* **TASK TO CARRY OUT**
The entries below contain a stretch that opens with the line containing "Repository: Abdirabi11/React-dashboard" and closes with the line containing "const Sidebar = ()"; set down that stretch exactly, both ends included, and nothing else.

--------------------

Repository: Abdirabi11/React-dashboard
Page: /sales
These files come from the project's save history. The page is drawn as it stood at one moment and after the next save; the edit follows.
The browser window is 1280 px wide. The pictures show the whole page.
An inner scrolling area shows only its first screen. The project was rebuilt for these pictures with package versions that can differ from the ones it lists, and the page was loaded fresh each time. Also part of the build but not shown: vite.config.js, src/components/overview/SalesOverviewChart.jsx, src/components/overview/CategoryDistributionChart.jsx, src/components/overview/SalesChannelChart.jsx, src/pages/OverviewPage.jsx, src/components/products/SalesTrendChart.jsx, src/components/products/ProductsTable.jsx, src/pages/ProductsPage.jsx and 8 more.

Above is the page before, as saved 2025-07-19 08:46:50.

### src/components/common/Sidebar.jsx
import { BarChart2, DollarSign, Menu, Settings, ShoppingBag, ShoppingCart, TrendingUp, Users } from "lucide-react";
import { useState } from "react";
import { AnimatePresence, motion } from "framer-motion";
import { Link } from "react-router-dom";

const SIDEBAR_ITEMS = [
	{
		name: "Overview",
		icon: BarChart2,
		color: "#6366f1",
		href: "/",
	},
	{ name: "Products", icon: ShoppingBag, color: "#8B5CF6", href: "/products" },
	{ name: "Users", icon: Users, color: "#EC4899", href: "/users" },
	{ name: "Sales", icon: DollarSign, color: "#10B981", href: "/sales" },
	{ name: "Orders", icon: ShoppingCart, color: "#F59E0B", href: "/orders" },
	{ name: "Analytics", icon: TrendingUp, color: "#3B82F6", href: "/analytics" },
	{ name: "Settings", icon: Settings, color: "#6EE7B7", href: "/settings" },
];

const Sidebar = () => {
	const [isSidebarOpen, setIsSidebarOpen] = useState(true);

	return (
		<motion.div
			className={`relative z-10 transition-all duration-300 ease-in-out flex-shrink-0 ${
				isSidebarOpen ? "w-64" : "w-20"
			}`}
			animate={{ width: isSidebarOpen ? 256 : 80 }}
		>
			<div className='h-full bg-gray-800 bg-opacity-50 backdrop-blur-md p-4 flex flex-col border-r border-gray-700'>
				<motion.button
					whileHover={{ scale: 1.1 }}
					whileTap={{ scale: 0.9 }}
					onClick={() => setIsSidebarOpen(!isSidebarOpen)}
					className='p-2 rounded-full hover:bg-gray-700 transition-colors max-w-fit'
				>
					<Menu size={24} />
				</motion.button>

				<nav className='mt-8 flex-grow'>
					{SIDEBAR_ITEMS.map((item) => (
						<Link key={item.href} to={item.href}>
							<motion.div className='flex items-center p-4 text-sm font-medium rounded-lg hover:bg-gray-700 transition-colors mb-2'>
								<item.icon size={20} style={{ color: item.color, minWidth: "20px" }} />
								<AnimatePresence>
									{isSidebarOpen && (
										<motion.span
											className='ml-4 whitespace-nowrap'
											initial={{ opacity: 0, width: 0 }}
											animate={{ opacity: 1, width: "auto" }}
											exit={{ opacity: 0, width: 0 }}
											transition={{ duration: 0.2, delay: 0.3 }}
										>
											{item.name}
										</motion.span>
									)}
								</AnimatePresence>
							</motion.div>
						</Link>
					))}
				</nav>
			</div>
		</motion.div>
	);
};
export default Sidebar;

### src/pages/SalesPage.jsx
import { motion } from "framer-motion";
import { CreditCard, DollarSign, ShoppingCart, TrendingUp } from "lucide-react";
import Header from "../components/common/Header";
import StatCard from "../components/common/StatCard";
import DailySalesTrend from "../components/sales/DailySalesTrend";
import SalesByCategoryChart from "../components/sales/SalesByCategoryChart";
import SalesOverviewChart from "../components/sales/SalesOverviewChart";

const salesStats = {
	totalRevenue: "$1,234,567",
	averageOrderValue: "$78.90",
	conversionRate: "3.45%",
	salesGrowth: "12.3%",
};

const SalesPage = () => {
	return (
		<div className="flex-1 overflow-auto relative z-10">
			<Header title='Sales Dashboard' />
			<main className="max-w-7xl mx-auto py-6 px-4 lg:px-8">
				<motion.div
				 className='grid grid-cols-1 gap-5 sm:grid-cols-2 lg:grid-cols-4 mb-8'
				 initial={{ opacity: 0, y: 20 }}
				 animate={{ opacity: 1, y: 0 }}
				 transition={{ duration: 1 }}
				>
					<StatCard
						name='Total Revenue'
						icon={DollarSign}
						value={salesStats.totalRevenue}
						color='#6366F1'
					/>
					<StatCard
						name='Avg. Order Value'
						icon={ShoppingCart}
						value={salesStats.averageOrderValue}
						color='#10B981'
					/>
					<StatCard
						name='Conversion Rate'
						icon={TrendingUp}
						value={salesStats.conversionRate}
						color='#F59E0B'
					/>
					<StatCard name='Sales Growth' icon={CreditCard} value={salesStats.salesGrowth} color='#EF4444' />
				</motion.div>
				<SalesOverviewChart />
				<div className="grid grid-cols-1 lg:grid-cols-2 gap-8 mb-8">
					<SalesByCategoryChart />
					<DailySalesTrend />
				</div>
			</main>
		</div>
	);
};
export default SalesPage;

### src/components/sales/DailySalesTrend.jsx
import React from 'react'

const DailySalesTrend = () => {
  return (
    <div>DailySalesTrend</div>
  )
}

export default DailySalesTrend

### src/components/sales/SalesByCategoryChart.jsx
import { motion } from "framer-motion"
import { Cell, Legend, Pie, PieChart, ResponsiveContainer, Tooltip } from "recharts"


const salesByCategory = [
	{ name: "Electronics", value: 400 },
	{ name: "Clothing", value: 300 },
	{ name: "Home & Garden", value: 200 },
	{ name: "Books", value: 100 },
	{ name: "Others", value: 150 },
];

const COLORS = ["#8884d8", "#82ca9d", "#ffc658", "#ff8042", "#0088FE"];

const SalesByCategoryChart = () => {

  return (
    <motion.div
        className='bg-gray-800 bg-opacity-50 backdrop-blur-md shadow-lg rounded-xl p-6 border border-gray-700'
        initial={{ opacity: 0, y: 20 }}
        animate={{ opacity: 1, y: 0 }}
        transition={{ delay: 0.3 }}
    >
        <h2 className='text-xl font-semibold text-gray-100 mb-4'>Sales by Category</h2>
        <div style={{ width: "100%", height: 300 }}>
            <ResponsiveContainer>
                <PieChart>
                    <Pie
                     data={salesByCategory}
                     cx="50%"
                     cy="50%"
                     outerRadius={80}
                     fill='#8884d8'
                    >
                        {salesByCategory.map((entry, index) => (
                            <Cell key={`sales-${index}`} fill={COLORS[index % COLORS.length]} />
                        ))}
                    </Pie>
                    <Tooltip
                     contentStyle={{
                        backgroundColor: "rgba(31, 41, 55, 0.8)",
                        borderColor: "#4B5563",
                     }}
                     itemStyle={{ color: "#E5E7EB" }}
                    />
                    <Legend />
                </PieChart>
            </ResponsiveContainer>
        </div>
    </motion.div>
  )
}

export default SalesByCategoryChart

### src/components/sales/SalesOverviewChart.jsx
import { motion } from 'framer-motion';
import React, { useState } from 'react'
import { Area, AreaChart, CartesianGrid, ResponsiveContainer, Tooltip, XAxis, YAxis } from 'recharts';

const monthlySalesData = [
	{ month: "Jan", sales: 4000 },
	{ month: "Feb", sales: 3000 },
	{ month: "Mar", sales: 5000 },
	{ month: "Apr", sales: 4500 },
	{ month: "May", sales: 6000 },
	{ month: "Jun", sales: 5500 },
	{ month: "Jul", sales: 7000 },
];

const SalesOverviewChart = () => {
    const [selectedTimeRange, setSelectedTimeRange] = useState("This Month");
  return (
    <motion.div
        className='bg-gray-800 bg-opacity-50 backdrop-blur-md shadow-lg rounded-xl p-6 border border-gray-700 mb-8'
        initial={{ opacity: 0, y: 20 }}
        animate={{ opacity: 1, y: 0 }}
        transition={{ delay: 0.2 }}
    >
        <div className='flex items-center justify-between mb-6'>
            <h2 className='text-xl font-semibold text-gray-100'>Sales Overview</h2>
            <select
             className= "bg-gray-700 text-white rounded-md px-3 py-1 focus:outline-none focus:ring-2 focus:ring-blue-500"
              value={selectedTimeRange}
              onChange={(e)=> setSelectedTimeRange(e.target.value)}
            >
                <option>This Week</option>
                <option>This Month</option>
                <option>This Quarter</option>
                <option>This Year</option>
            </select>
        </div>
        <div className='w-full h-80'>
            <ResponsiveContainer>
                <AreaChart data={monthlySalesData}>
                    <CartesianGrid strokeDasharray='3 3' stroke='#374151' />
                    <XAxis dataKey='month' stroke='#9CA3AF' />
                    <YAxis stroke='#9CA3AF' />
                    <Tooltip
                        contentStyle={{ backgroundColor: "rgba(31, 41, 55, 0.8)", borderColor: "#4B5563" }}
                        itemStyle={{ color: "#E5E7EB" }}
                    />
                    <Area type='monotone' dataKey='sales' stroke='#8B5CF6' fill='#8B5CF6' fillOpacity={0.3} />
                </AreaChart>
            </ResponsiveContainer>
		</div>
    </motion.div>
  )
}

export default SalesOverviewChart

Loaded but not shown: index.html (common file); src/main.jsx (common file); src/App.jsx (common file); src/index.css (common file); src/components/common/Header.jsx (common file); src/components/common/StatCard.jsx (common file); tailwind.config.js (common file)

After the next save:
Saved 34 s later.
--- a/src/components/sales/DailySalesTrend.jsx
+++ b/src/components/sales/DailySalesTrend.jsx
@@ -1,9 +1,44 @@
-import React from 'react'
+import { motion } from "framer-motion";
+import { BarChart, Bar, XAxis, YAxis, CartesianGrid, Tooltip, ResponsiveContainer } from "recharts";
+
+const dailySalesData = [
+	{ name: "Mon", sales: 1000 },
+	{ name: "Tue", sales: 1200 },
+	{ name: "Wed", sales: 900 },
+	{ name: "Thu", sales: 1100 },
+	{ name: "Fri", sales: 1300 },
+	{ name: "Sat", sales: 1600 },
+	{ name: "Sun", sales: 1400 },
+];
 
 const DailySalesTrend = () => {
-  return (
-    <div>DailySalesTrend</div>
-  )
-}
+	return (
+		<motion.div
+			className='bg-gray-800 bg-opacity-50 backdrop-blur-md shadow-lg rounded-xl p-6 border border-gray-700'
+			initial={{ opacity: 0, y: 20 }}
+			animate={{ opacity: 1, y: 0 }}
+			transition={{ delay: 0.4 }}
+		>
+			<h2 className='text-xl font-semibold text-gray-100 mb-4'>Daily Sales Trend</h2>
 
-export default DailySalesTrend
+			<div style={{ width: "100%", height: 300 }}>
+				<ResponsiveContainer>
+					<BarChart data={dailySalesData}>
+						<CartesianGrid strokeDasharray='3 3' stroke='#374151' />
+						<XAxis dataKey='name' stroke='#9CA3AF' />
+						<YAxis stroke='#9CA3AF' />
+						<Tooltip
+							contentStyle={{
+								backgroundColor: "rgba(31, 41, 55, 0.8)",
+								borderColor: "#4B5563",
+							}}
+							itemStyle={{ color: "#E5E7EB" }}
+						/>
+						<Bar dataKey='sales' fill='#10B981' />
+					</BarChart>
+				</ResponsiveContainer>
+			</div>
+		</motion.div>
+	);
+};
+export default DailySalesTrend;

--------------------

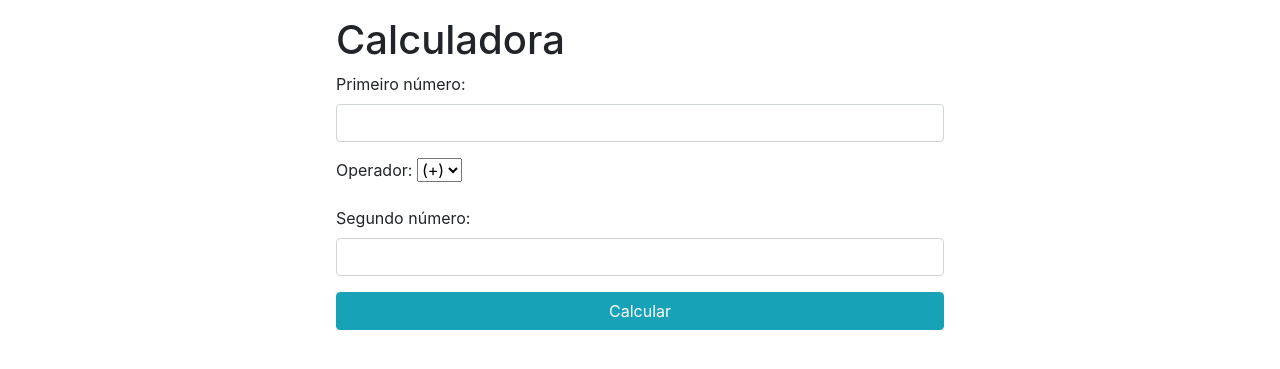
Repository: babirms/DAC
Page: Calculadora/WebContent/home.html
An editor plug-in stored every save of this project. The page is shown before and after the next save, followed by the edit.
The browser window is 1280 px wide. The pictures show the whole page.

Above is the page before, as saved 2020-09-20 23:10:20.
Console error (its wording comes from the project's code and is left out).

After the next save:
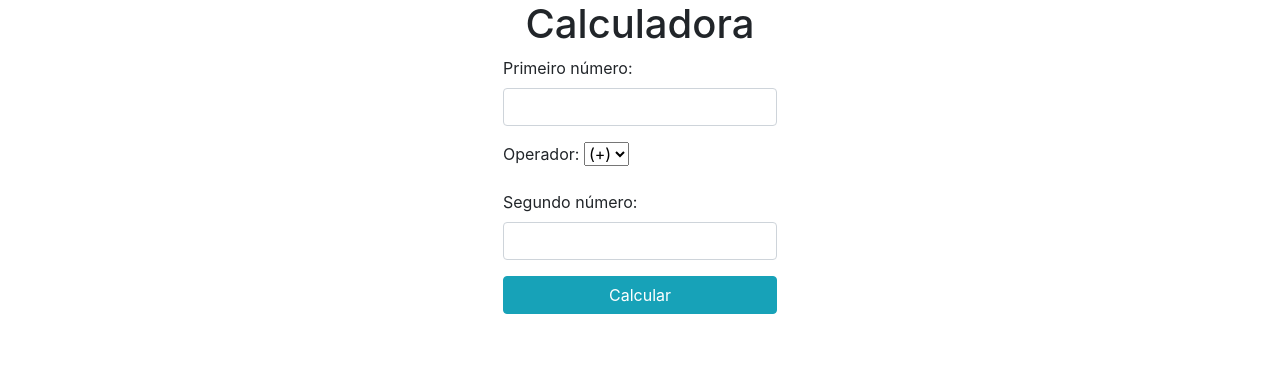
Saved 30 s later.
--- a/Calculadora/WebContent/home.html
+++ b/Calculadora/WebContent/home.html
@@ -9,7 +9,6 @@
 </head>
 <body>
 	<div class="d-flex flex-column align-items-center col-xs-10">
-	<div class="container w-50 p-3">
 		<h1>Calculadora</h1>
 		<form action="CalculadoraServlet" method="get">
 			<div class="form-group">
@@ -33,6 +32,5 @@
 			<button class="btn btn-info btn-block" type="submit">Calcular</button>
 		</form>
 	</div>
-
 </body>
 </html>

--------------------

* **RESULT**
Repository: Abdirabi11/React-dashboard
Page: /sales
These files come from the project's save history. The page is drawn as it stood at one moment and after the next save; the edit follows.
The browser window is 1280 px wide. The pictures show the whole page.
An inner scrolling area shows only its first screen. The project was rebuilt for these pictures with package versions that can differ from the ones it lists, and the page was loaded fresh each time. Also part of the build but not shown: vite.config.js, src/components/overview/SalesOverviewChart.jsx, src/components/overview/CategoryDistributionChart.jsx, src/components/overview/SalesChannelChart.jsx, src/pages/OverviewPage.jsx, src/components/products/SalesTrendChart.jsx, src/components/products/ProductsTable.jsx, src/pages/ProductsPage.jsx and 8 more.

Above is the page before, as saved 2025-07-19 08:46:50.

### src/components/common/Sidebar.jsx
import { BarChart2, DollarSign, Menu, Settings, ShoppingBag, ShoppingCart, TrendingUp, Users } from "lucide-react";
import { useState } from "react";
import { AnimatePresence, motion } from "framer-motion";
import { Link } from "react-router-dom";

const SIDEBAR_ITEMS = [
	{
		name: "Overview",
		icon: BarChart2,
		color: "#6366f1",
		href: "/",
	},
	{ name: "Products", icon: ShoppingBag, color: "#8B5CF6", href: "/products" },
	{ name: "Users", icon: Users, color: "#EC4899", href: "/users" },
	{ name: "Sales", icon: DollarSign, color: "#10B981", href: "/sales" },
	{ name: "Orders", icon: ShoppingCart, color: "#F59E0B", href: "/orders" },
	{ name: "Analytics", icon: TrendingUp, color: "#3B82F6", href: "/analytics" },
	{ name: "Settings", icon: Settings, color: "#6EE7B7", href: "/settings" },
];

const Sidebar = () => {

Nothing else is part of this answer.